OPP launches human trafficking research

·4 min read

In February, the Ontario Provincial Police (OPP) Anti-Human Trafficking (AHT) Investigation Coordination Unit hired Dr. Olsen Harper, a member of the Lac Seul First Nation, to identify human trafficking in northwest Ontario and its impact on Indigenous individuals and communities.

Det. Staff Sgt. Andrew Taylor of the OPP's Anti-Human Trafficking Unit said human trafficking is an underreported criminal activity due to a certain amount of cultural stigma surrounding the activity itself and also a lack of trust between the criminal justice system, the police and Indigenous members of the community.

The idea is to bridge that gap so that people feel they are not providing information directly to the police, but their story can be used to prevent this activity in the future, Taylor said.

Harper will consult with northern Indigenous communities and organizations in urban centers to collect information from the public, police and survivors to identify sexually exploitative human trafficking, Taylor said.

Taylor adds that the evidence collected from the research will help to enhance training and coordination of resources to reduce human trafficking.

“If you look at the National Inquiry into Missing and Murdered Indigenous Women and Girls, we identified that there were gaps in information between what was in the inquiry and what we knew as police officers in terms of human trafficking in northwest Ontario, in particular, in Indigenous communities,” Taylor said.

Taylor said human trafficking is generally underreported because victims do not believe themselves to be victims.

“Human trafficking exploits people who are already somewhat marginalized or vulnerable within the community, that is how they are exploited by people who are interested in trafficking them,” Taylor said. “That segment of the population has a difficult time accessing or coming to report to police.”

On February 22, the Ontario government introduced the Combatting Human Trafficking Act, new legislation and amendments to existing legislation to build upon the province's $307 million Anti-Human Trafficking Strategy.

The proposed changes include two new acts, the Anti-Human Trafficking Strategy Act, 2021 and the Accommodation Sector Registration of Guests Act, 2021. As well as amendments to the Child, Youth and Family Services Act, 2017 and the Prevention of and Remedies for Human Trafficking Act, 2017.

The changes would support the government's response to human trafficking in a number of ways including strengthening the ability of children's aid societies and law enforcement, supporting more survivors in obtaining restraining orders against traffickers, with specific consideration for Indigenous survivors and providing law enforcement with more tools to locate victims and charge traffickers.

According to the government of Canada, 97 per cent of human trafficking victims were women and girls, two-third of human trafficking incidents between 2009-2019 were reported in Ontario and 45 per cent of human trafficking victims were between the ages of 18 and 24.

Taylor said victims are generally recruited at a young age because they are vulnerable and can easily be groomed.
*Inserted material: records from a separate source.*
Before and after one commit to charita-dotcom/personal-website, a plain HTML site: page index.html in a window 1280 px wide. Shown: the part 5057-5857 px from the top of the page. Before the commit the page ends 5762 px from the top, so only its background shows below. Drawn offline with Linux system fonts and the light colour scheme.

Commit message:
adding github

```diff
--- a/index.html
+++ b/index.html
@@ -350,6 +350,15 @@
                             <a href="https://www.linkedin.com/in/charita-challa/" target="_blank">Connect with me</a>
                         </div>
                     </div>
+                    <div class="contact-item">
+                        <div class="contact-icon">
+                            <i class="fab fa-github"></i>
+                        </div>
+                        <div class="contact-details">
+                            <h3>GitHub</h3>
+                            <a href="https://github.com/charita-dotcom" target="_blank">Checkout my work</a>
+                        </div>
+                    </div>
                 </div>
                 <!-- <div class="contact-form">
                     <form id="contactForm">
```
Taylor describes human trafficking as a spectrum that varies from region to province and territory because of its subtle nuances, a factor that makes reporting it difficult and the reason research is important.

“When those people return to their community, there’s a significant amount of trauma that the community needs to assist that person through, particularly in small communities where those resources aren’t there and that’s why prevention is our main goal,” Taylor said.
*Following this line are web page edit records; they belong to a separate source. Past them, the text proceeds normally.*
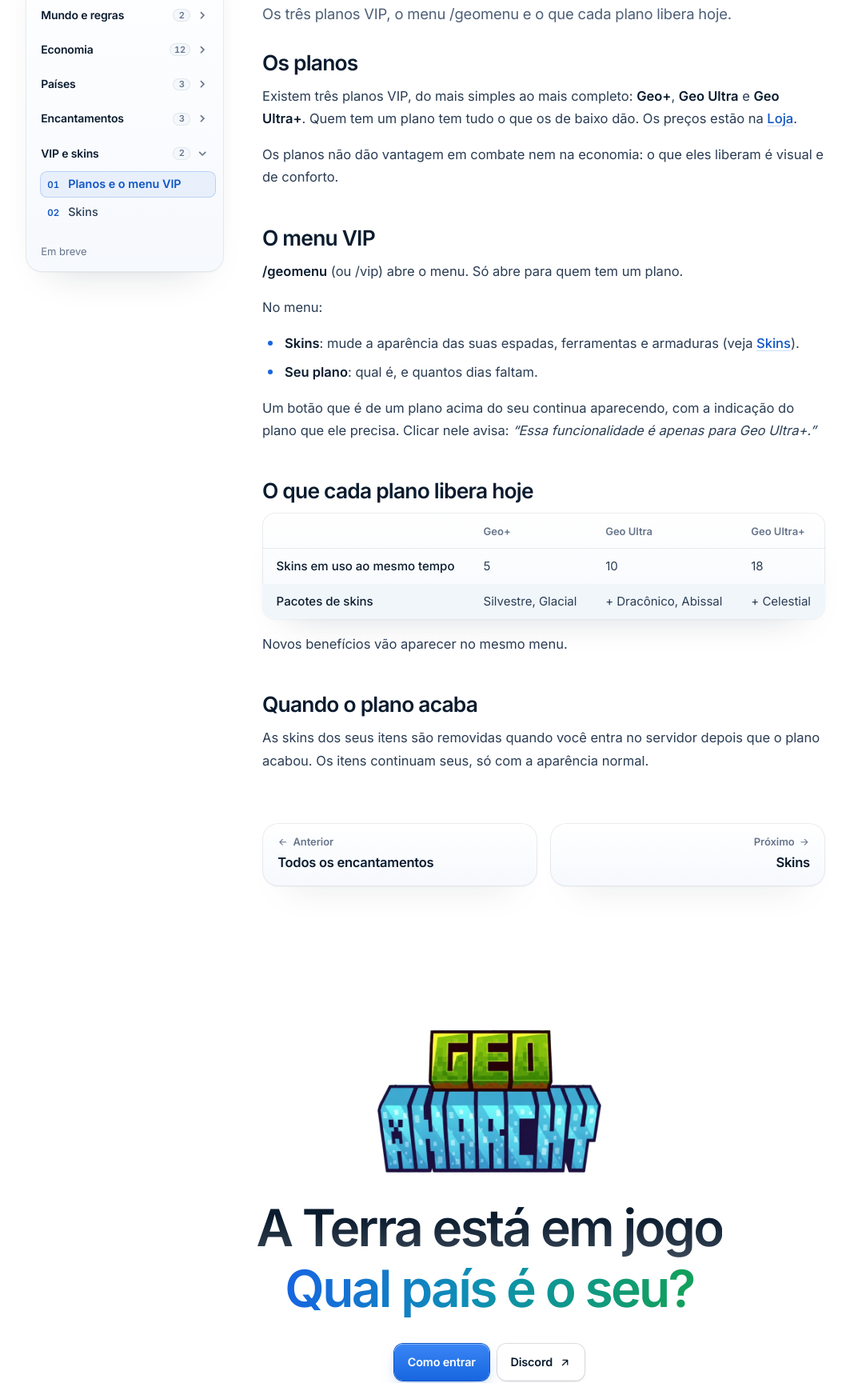
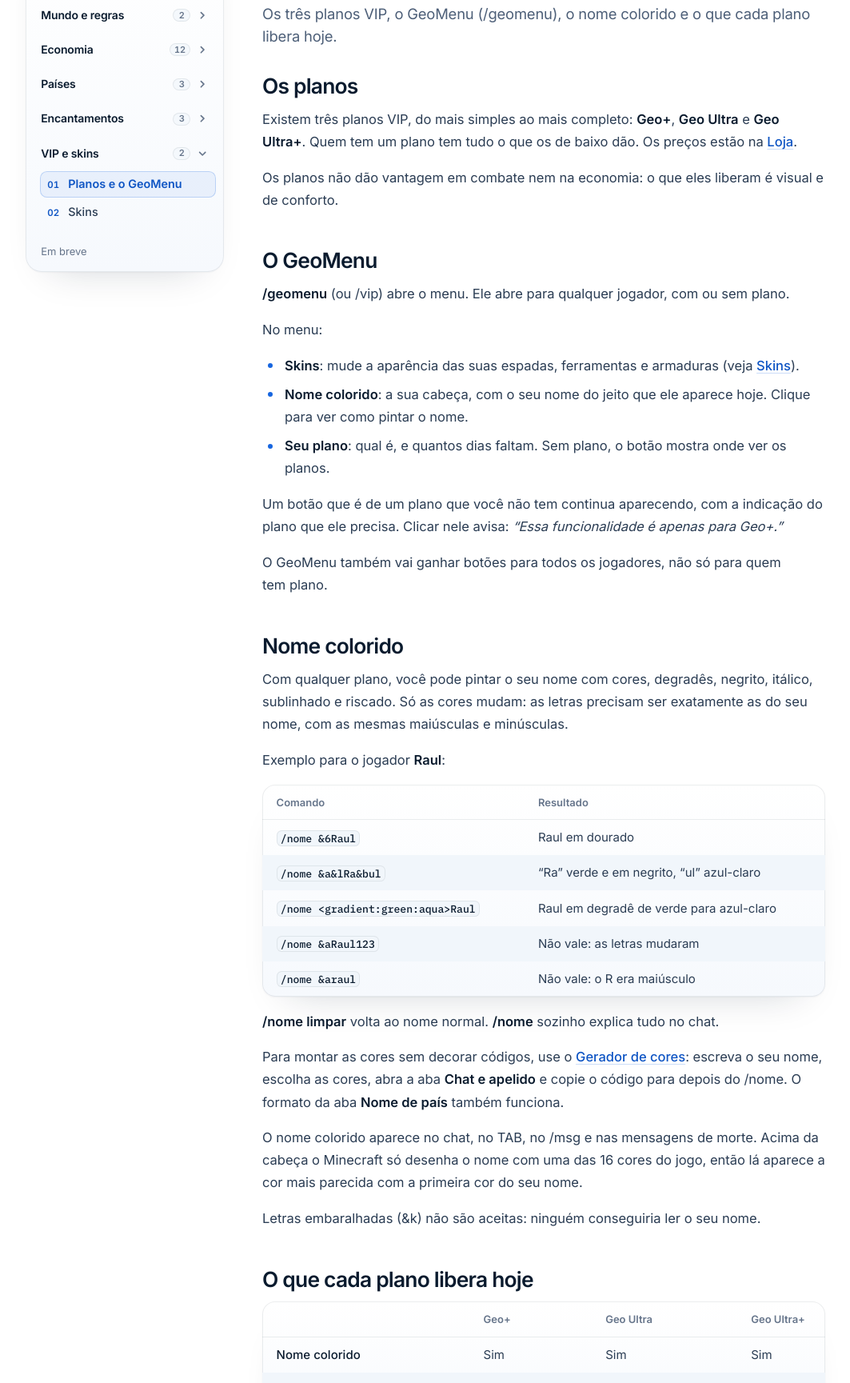
Before and after one commit to RaulDOQ/GeoAnarchy, an Astro site in the folder website/: page /wiki/vip/planos-e-menu in a window 1280 px wide. Shown: the part 349-2078 px from the top of the page at 80% size, without its empty margins (28-1091 px from the left). Built offline with nearby package versions, Linux system fonts and the light colour scheme; Astro itself is replaced by a stand-in of ours.

Commit message:
GeoWiki: coloured names (/nome) and the GeoMenu for everyone
The VIP page now says /geomenu opens for every player, explains /nome
with examples of what is accepted and refused, and adds the coloured name
to the plans table. The colour tool's notes point to /nome.

Co-Authored-By: Claude Opus 5.5 <noreply@anthropic.com>

```diff
--- a/website/src/content/pt.ts
+++ b/website/src/content/pt.ts
@@ -397,7 +397,7 @@ export const pt = {
     vip: {
       id: 'vip',
       title: 'VIP e skins',
-      intro: 'Os planos Geo+, Geo Ultra e Geo Ultra+, o menu /geomenu e as skins de itens.',
+      intro: 'Os planos Geo+, Geo Ultra e Geo Ultra+, o GeoMenu (/geomenu), o nome colorido e as skins de itens.',
     },
     // The founders' wiki.
     // The tools tab (src/pages/wiki/ferramentas). Each tool is a page of its own.
@@ -433,12 +433,12 @@ export const pt = {
         countryOver: 'Passou de 32 caracteres: o nome do país não vai caber. Use menos partes, cores ou estilos.',
         formats: [
           { id: 'mini', label: 'Nome de país', note: 'Para /pais create e /pais rename (formato MiniMessage)' },
-          { id: 'amp', label: 'Chat e apelido', note: 'Para o chat e o /nick (códigos & e &#RRGGBB)' },
+          { id: 'amp', label: 'Chat e apelido', note: 'Para o /nome dos VIP e o chat (códigos & e &#RRGGBB)' },
           { id: 'bukkit', label: 'Outros plugins', note: 'Para plugins que só aceitam &x&R&R&G&G&B&B' },
         ],
         tips: [
           'Renomear um país custa 10.000 Geos e só pode ser feito uma vez por dia: confira a prévia antes.',
-          'Cores no chat e no apelido dependem de permissão no servidor.',
+          'O /nome é dos planos VIP e só aceita o seu próprio nome: as cores mudam, as letras (e as maiúsculas) não.',
           'Quem joga pelo Bedrock (celular e console) vê as cores RGB um pouco diferentes.',
         ],
       },
--- a/website/src/content/wiki/jogador/vip/planos-e-menu.md
+++ b/website/src/content/wiki/jogador/vip/planos-e-menu.md
@@ -1,6 +1,6 @@
 ---
-title: Planos e o menu VIP
-summary: Os três planos VIP, o menu /geomenu e o que cada plano libera hoje.
+title: Planos e o GeoMenu
+summary: Os três planos VIP, o GeoMenu (/geomenu), o nome colorido e o que cada plano libera hoje.
 order: 1
 ---
 
@@ -10,21 +10,47 @@ Existem três planos VIP, do mais simples ao mais completo: **Geo+**, **Geo Ultr
 
 Os planos não dão vantagem em combate nem na economia: o que eles liberam é visual e de conforto.
 
-## O menu VIP
+## O GeoMenu
 
-**/geomenu** (ou /vip) abre o menu. Só abre para quem tem um plano.
+**/geomenu** (ou /vip) abre o menu. Ele abre para qualquer jogador, com ou sem plano.
 
 No menu:
 
 - **Skins**: mude a aparência das suas espadas, ferramentas e armaduras (veja [Skins](/wiki/vip/skins/)).
-- **Seu plano**: qual é, e quantos dias faltam.
+- **Nome colorido**: a sua cabeça, com o seu nome do jeito que ele aparece hoje. Clique para ver como pintar o nome.
+- **Seu plano**: qual é, e quantos dias faltam. Sem plano, o botão mostra onde ver os planos.
 
-Um botão que é de um plano acima do seu continua aparecendo, com a indicação do plano que ele precisa. Clicar nele avisa: *“Essa funcionalidade é apenas para Geo Ultra+.”*
+Um botão que é de um plano que você não tem continua aparecendo, com a indicação do plano que ele precisa. Clicar nele avisa: *“Essa funcionalidade é apenas para Geo+.”*
+
+O GeoMenu também vai ganhar botões para todos os jogadores, não só para quem tem plano.
+
+## Nome colorido
+
+Com qualquer plano, você pode pintar o seu nome com cores, degradês, negrito, itálico, sublinhado e riscado. Só as cores mudam: as letras precisam ser exatamente as do seu nome, com as mesmas maiúsculas e minúsculas.
+
+Exemplo para o jogador **Raul**:
+
+| Comando | Resultado |
+|---|---|
+| `/nome &6Raul` | Raul em dourado |
+| `/nome &a&lRa&bul` | “Ra” verde e em negrito, “ul” azul-claro |
+| `/nome <gradient:green:aqua>Raul` | Raul em degradê de verde para azul-claro |
+| `/nome &aRaul123` | Não vale: as letras mudaram |
+| `/nome &araul` | Não vale: o R era maiúsculo |
+
+**/nome limpar** volta ao nome normal. **/nome** sozinho explica tudo no chat.
+
+Para montar as cores sem decorar códigos, use o [Gerador de cores](/wiki/ferramentas/): escreva o seu nome, escolha as cores, abra a aba **Chat e apelido** e copie o código para depois do /nome. O formato da aba **Nome de país** também funciona.
+
+O nome colorido aparece no chat, no TAB, no /msg e nas mensagens de morte. Acima da cabeça o Minecraft só desenha o nome com uma das 16 cores do jogo, então lá aparece a cor mais parecida com a primeira cor do seu nome.
+
+Letras embaralhadas (&k) não são aceitas: ninguém conseguiria ler o seu nome.
 
 ## O que cada plano libera hoje
 
 | | Geo+ | Geo Ultra | Geo Ultra+ |
 |---|---|---|---|
+| Nome colorido | Sim | Sim | Sim |
 | Skins em uso ao mesmo tempo | 5 | 10 | 18 |
 | Pacotes de skins | Silvestre, Glacial | + Dracônico, Abissal | + Celestial |
 
@@ -33,3 +59,5 @@ Novos benefícios vão aparecer no mesmo menu.
 ## Quando o plano acaba
 
 As skins dos seus itens são removidas quando você entra no servidor depois que o plano acabou. Os itens continuam seus, só com a aparência normal.
+
+O nome colorido volta ao normal, mas fica guardado: se você voltar a ter um plano, as cores voltam sozinhas.
```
Some questions Taylor said they are looking to answer are: “What are the issues surrounding youth being recruited into human trafficking? What are the issues that surround those youth being trafficked? Is there a social services or other government manner to make that scenario less likely to occur? What does the trafficking look like? How does law enforcement dispute the act?”

Taylor said Harper will conduct her research for a year and then prepare a report to provide the OPP with evidence and trends about human trafficking in northwestern Ontario.
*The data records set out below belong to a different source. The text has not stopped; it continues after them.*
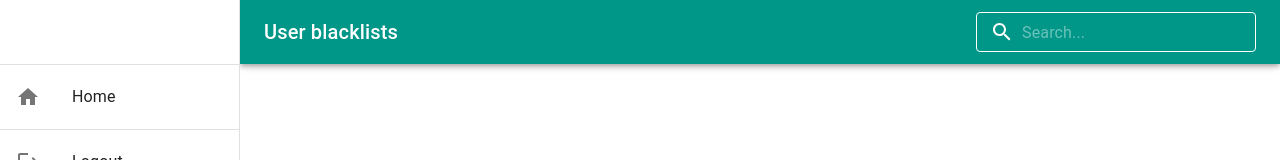
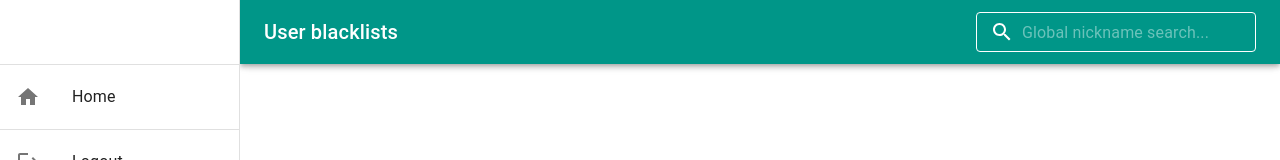
Before and after one commit to JeremyGendre/users-blacklists, a React (Create React App) app: page / in a window 1280 px wide. Shown: the top 160 px of the page. Built offline with nearby package versions, Linux system fonts and the light colour scheme; no server answers; the database is empty; sample sign-in values are in the browser's storage.

Commit message:
feat: add my custom hooks & remove useless code

```diff
--- a/package.json
+++ b/package.json
@@ -5,6 +5,7 @@
   "dependencies": {
     "@emotion/react": "^11.7.1",
     "@emotion/styled": "^11.6.0",
+    "@jeremygendre/react-custom-hooks": "1.4.0",
     "@mui/icons-material": "^5.3.0",
     "@mui/lab": "^5.0.0-alpha.65",
     "@mui/material": "^5.3.0",
--- /dev/null
+++ b/src/component/Layout/GlobalNicknameSearch.tsx
@@ -0,0 +1,58 @@
+import {InputAdornment, TextField} from "@mui/material";
+import { styled } from '@mui/material/styles';
+import SearchIcon from '@mui/icons-material/Search';
+import React, {FormEvent, useState} from "react";
+
+export default function GlobalNicknameSearch(){
+    const [search, setSearch] = useState('');
+
+    const handleSubmit = (e: FormEvent) => {
+        e.preventDefault();
+        console.log(search);
+    };
+
+    return (
+        <form onSubmit={handleSubmit}>
+            <CssTextField
+                id="global-search"
+                placeholder="Global nickname search..."
+                InputProps={{
+                    startAdornment: (
+                        <InputAdornment sx={{color: 'white'}} position="start">
+                            <SearchIcon />
+                        </InputAdornment>
+                    ),
+                }}
+                variant="outlined"
+                size="small"
+                required
+                value={search}
+                onChange={e => setSearch(e.target.value)}
+            />
+        </form>
+    );
+}
+
+const CssTextField = styled(TextField)({
+    '& .MuiInputBase-root':{
+        color:'white',
+    },
+    '& label.Mui-focused': {
+        color: 'green',
+    },
+    '& .MuiInput-underline:after': {
+        borderBottomColor: 'green',
+    },
+    '& .MuiOutlinedInput-root': {
+        '& fieldset': {
+            borderColor: 'white',
+            color: 'white'
+        },
+        '&:hover fieldset': {
+            borderColor: 'lightgray',
+        },
+        '&.Mui-focused fieldset': {
+            borderColor: 'lightgray',
+        },
+    },
+});
--- a/src/component/Layout/Layout.tsx
+++ b/src/component/Layout/Layout.tsx
@@ -16,9 +16,7 @@ import Typography from '@mui/material/Typography';
 import React, {PropsWithChildren, useState} from "react";
 import {Link, useNavigate, Outlet, Navigate} from "react-router-dom";
 import {useUser} from "../../context/UserContext";
-import {InputAdornment, TextField} from "@mui/material";
-import SearchIcon from '@mui/icons-material/Search';
-import { styled } from '@mui/material/styles';
+import GlobalNicknameSearch from "./GlobalNicknameSearch";
 
 const drawerWidth: number = 240;
 
@@ -86,19 +84,7 @@ export default function Layout({ children, window }: PropsWithChildren<{window?:
                             <Link to="/" className="no-decoration-link">User blacklists</Link>
                         </Typography>
                     </div>
-                    <CssTextField
-                        id="global-search"
-                        placeholder="Search..."
-                        InputProps={{
-                            startAdornment: (
-                                <InputAdornment sx={{color: 'white'}} position="start">
-                                    <SearchIcon />
-                                </InputAdornment>
-                            ),
-                        }}
-                        variant="outlined"
-                        size="small"
-                    />
+                    <GlobalNicknameSearch/>
                 </Toolbar>
             </AppBar>
             <Box
@@ -142,27 +128,3 @@ export default function Layout({ children, window }: PropsWithChildren<{window?:
         </Box>
     );
 }
-
-const CssTextField = styled(TextField)({
-    '& .MuiInputBase-root':{
-        color:'white',
-    },
-    '& label.Mui-focused': {
-        color: 'green',
-    },
-    '& .MuiInput-underline:after': {
-        borderBottomColor: 'green',
-    },
-    '& .MuiOutlinedInput-root': {
-        '& fieldset': {
-            borderColor: 'white',
-            color: 'white'
-        },
-        '&:hover fieldset': {
-            borderColor: 'lightgray',
-        },
-        '&.Mui-focused fieldset': {
-            borderColor: 'lightgray',
-        },
-    },
-});
--- a/src/component/dialogs/BlacklistedUserFormDialog.tsx
+++ b/src/component/dialogs/BlacklistedUserFormDialog.tsx
@@ -13,7 +13,6 @@ import {FormEvent, useState} from "react";
 import {useSnackbar} from "../../context/SnackbackContext";
 import {Timestamp} from "@firebase/firestore";
 import {addItem, buildObjectFromSnapshot, getItem, updateItem} from "../../config/firebase";
-import {BlacklistedUser} from "../../models/BlacklistedUser";
 import {useBlacklistedUsers} from "../../context/BlacklistedUsersContext";
 
 interface BlacklistedUserFormDialogProps extends DialogProps{
--- a/src/context/BlacklistedUsersContext.tsx
+++ b/src/context/BlacklistedUsersContext.tsx
@@ -43,7 +43,7 @@ export default function BlacklistedUsersContextProvider({children}: PropsWithChi
         }
 
         setFetching(false);
-    },[sourceUid]);
+    },[sourceUid, addAlert]);
 
     useEffect(() => {
         fetchSourceAndUsers();
--- a/src/page/HomePage.tsx
+++ b/src/page/HomePage.tsx
@@ -8,8 +8,6 @@ import {buildCollectionFromSnapshot, db} from "../config/firebase";
 import SourceCard from "../component/cards/SourceCard";
 import {SourceType} from "../models/Source";
 import {useSnackbar} from "../context/SnackbackContext";
-import {displayDate, timestampToDate} from "../utils/date";
-import HistoryRouter from "react-router-dom";
 
 export default function HomePage() {
     const {user} = useUser();
@@ -30,7 +28,7 @@ export default function HomePage() {
             addAlert('An unexpected error occured', 'error');
         }
         setFetching(false);
-    },[user]);
+    },[user, addAlert]);
 
     const handleSourceDeletion = (sourceUid: string) => {
         setSources(prev => prev.filter(source => source.uid !== sourceUid));
--- a/src/utils/theme.ts
+++ b/src/utils/theme.ts
@@ -1,5 +1,5 @@
 import { createTheme } from '@mui/material/styles';
-import { green, blue, red, teal } from '@mui/material/colors';
+import { green, red, teal } from '@mui/material/colors';
 
 export const theme = createTheme({
     palette: {
```
Also changed, not shown: 1 other file (tests, documents, lock files or other folders).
“We’ll be looking at coming up with solutions to what she’s found and then I suspect we will get answers to some questions, but probably also end up with more questions,” Taylor said.

Taylor said Harper has been in contact with many communities and there has been a lot of interest in providing information to help expand the research.

“The police as an agent of communities are only as strong as the engagement level of those communities,” Taylor said. “This is not one of those problems that is only a police issue, it requires community engagement to actually get to the roots of those issues and move past them.”

Taylor said it will be a long process to implement programming to help combat human trafficking in northwestern Ontario as there will be a period of consultation and the possibility of returning to those communities to ask them what the next step should be.

“As long as you have individuals who are willing to exploit someone, individuals who are vulnerable, and then individuals who are willing to purchase sexual services from somebody who’s exploited, I don’t know that we’re going to see an end date unfortunately,” Taylor said.

Natali Trivuncic, Local Journalism Initiative Reporter, Fort Frances Times